### [Extracted records]
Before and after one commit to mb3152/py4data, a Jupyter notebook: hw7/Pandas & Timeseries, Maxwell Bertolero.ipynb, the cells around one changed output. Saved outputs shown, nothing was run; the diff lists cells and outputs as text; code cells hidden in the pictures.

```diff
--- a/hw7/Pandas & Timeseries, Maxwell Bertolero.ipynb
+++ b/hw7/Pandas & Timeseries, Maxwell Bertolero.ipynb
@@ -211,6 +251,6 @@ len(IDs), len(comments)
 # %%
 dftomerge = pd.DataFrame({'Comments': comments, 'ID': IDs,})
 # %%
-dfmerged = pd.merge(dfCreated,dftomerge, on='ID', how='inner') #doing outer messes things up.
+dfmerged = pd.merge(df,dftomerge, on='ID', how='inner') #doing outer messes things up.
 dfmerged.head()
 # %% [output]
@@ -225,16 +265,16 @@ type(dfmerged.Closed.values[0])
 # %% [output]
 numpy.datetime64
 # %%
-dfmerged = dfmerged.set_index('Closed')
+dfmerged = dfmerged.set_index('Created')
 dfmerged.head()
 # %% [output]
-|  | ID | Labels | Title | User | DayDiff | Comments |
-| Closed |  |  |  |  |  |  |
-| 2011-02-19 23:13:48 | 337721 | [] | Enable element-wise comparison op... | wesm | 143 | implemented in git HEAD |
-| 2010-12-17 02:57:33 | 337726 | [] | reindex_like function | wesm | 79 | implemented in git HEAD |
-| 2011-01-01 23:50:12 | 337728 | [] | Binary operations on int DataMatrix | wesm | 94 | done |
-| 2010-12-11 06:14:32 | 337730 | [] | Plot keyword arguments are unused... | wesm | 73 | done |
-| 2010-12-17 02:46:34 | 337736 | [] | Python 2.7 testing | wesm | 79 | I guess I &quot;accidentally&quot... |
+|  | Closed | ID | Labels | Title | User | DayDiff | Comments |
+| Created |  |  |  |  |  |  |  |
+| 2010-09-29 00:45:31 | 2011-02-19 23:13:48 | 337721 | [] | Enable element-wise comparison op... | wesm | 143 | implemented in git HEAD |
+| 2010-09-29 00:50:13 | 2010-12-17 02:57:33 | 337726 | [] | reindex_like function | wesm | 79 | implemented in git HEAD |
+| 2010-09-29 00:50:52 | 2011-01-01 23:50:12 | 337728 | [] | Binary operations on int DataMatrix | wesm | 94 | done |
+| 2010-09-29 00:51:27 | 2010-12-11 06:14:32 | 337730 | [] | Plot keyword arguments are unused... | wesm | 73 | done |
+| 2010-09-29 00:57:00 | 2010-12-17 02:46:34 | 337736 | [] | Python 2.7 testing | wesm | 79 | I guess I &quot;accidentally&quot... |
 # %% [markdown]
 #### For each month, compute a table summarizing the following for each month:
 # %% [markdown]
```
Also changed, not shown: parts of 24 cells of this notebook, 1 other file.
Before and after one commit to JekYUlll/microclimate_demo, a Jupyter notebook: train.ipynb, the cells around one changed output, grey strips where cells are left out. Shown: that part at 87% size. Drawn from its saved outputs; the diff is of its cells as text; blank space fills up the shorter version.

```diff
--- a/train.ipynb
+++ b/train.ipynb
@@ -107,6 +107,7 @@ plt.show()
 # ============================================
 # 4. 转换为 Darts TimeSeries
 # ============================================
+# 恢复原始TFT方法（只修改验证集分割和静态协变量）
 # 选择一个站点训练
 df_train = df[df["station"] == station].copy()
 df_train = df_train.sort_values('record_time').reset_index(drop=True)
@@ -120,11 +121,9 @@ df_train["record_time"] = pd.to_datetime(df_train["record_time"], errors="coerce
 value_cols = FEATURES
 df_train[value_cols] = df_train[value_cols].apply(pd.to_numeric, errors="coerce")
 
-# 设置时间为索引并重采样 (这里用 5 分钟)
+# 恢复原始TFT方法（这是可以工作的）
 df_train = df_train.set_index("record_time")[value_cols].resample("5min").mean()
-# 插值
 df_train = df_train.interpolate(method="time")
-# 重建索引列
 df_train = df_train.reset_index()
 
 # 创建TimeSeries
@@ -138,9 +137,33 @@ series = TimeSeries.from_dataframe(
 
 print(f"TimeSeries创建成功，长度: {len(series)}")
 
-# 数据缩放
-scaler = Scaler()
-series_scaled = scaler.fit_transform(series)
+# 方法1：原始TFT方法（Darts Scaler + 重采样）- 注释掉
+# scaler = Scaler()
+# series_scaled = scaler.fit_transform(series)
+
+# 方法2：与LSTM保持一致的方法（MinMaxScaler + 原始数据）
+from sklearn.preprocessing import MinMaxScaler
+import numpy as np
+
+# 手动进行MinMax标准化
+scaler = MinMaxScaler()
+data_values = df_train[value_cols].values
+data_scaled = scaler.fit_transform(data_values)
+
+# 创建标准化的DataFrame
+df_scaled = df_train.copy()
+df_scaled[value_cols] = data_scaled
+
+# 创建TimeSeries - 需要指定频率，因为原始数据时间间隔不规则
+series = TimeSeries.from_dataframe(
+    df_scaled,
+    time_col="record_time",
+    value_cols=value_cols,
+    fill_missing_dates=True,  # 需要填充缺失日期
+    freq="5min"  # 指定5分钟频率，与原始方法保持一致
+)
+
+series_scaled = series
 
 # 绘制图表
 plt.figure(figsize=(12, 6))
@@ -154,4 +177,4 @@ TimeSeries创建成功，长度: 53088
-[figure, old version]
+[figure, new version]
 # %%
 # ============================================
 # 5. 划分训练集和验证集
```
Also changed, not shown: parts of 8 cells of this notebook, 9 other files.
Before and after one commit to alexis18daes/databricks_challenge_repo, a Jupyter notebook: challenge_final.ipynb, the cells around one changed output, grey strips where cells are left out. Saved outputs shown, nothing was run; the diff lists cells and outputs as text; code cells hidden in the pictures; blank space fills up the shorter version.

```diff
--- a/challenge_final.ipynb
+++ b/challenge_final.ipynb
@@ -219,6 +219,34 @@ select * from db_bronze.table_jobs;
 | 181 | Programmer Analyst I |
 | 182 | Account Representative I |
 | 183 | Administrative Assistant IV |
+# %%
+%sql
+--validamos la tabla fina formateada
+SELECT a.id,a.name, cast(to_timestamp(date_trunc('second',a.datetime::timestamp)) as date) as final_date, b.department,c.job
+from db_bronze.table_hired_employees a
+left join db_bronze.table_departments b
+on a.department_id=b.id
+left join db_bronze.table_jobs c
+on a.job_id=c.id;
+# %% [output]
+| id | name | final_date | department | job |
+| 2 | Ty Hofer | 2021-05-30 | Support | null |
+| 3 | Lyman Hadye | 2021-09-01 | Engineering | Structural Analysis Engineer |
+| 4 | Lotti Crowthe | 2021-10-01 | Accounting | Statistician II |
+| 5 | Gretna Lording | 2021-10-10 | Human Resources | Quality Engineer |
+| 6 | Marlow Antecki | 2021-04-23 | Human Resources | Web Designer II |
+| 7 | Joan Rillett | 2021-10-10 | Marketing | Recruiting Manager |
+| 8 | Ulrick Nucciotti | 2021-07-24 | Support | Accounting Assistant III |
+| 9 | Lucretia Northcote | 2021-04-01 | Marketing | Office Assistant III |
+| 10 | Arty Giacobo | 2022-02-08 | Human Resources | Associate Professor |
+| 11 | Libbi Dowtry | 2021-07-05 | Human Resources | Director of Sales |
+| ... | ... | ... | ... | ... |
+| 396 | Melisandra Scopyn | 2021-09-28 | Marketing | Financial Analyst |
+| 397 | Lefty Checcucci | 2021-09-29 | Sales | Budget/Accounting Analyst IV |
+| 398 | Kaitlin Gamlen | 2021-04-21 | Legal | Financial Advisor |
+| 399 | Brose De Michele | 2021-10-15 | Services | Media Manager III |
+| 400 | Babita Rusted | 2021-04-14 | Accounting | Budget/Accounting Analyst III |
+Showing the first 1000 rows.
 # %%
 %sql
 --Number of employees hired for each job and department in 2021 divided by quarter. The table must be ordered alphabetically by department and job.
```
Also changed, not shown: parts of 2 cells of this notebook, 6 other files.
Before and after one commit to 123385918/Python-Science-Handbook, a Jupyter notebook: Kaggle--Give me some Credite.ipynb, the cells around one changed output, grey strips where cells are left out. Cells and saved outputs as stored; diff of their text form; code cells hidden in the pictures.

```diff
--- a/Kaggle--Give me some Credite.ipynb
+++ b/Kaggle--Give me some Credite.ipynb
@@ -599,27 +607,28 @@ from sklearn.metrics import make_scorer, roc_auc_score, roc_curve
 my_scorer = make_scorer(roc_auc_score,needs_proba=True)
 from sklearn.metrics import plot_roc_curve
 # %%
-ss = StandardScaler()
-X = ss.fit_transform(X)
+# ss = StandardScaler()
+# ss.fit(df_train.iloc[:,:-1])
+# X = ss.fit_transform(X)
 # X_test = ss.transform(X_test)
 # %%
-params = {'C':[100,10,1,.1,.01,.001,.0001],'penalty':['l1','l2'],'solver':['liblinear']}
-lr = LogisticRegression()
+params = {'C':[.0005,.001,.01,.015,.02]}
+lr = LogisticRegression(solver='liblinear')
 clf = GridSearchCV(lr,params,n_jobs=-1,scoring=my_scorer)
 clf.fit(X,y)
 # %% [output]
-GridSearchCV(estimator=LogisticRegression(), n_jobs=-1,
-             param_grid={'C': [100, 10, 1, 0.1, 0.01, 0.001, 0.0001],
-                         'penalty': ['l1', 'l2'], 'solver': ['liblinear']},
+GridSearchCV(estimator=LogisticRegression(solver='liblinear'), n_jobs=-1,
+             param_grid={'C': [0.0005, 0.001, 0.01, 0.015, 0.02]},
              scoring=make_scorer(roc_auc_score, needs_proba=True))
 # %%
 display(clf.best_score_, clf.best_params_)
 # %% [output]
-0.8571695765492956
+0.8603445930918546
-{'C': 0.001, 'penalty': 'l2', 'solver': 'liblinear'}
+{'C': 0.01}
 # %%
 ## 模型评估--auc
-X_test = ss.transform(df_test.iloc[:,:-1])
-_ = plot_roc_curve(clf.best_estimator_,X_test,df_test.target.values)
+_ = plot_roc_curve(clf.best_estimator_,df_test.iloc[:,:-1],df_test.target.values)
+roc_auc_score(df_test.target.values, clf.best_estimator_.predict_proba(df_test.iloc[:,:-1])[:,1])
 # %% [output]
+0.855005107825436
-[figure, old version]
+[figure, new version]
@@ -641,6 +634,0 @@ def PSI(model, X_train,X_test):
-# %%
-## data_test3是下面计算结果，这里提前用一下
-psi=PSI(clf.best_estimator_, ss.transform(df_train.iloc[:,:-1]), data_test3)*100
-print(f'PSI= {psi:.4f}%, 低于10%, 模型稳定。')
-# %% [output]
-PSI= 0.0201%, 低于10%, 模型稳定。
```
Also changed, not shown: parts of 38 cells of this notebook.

### [Exercise objective]
Your reply should be a single number: how many lines in the listing above include the string "liblinear".

### [Output for this exercise]
5